Among the most common errors of judgement that I see from company directors is the failure to carry out regular and detailed reviews of their business continuity arrangements. For most boards, the whole discussion is boring. It becomes even more boring when the discussion has to work its way through identification of critical systems and processes, determination of Minimum Tolerable Periods of Disruption and Recovery Time Objectives, as well as identifying threats and vulnerabilities and estimating likelihoods and impacts of external events that might unacceptably disrupt key processes.
Inactions have consequences. DistributeIT.com.au ceased to exist as an independent business because it hadn’t identified the possible impact of a devastating hack attack: it didn’t have adequate offsite backups for the 4,800 websites it hosted. And that’s what business continuity plans are for: to ensure that, as an organisation, you can survive when something terrible happens. You would have thought that an IT company would understand the importance of backups but, again, my experience is that most organisations never actually think through the circumstances in which they might have to recover from their backups and they are therefore never prepared when disaster strikes.
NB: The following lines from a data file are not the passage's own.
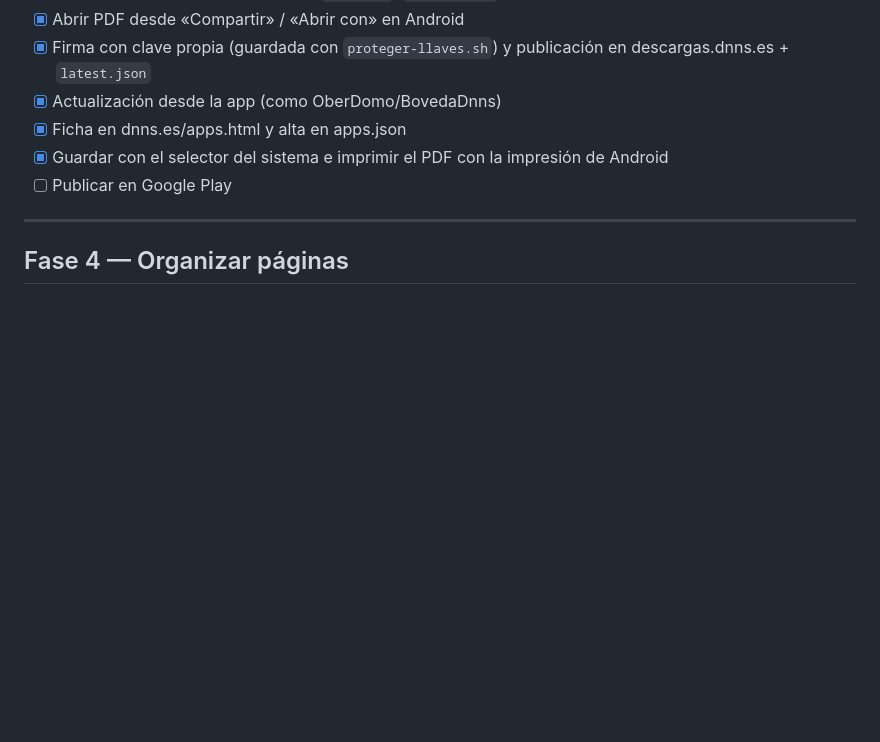
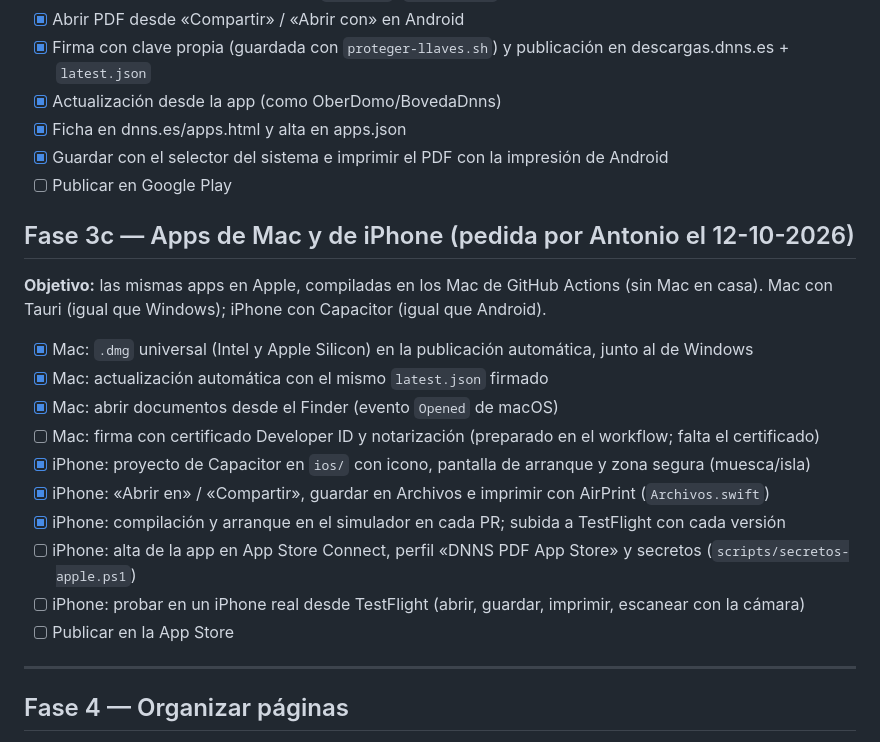
Before and after one commit to dnns-es/dnns-pdf, a Markdown page: ROADMAP.md, the part around the change. Drawn GitHub-style; blank space fills up the shorter version.

```diff
--- a/ROADMAP.md
+++ b/ROADMAP.md
@@ -123,6 +123,22 @@ Se eligió Capacitor en vez de Tauri porque el actualizador de Tauri no funciona
 - [x] Guardar con el selector del sistema e imprimir el PDF con la impresión de Android
 - [ ] Publicar en Google Play
 
+## Fase 3c — Apps de Mac y de iPhone (pedida por Antonio el 12-10-2026)
+
+**Objetivo:** las mismas apps en Apple, compiladas en los Mac de GitHub Actions (sin Mac en casa).
+Mac con Tauri (igual que Windows); iPhone con Capacitor (igual que Android).
+
+- [x] Mac: `.dmg` universal (Intel y Apple Silicon) en la publicación automática, junto al de Windows
+- [x] Mac: actualización automática con el mismo `latest.json` firmado
+- [x] Mac: abrir documentos desde el Finder (evento `Opened` de macOS)
+- [ ] Mac: firma con certificado Developer ID y notarización (preparado en el workflow; falta el certificado)
+- [x] iPhone: proyecto de Capacitor en `ios/` con icono, pantalla de arranque y zona segura (muesca/isla)
+- [x] iPhone: «Abrir en» / «Compartir», guardar en Archivos e imprimir con AirPrint (`Archivos.swift`)
+- [x] iPhone: compilación y arranque en el simulador en cada PR; subida a TestFlight con cada versión
+- [ ] iPhone: alta de la app en App Store Connect, perfil «DNNS PDF App Store» y secretos (`scripts/secretos-apple.ps1`)
+- [ ] iPhone: probar en un iPhone real desde TestFlight (abrir, guardar, imprimir, escanear con la cámara)
+- [ ] Publicar en la App Store
+
 ---
 
 ## Fase 4 — Organizar páginas
```
Also changed, not shown: CHANGELOG.md (+10 -0 lines), README.md (+22 -5 lines).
The good news, of course, is that there are internationally recognised standards for business continuity management – BS25999 (shortly to be ISO22301) and ISO/IEC 27031 – and there are Business Continuity Management Toolkits to help you with an BCM implementation – but there is no substitute for directors paying attention to what is going on in the risk world around us, and taking appropriate action to survive the unexpected. Right now, of course, being hacked is one of the more likely things to happen – so there really isn’t an excuse for being caught napping on this one!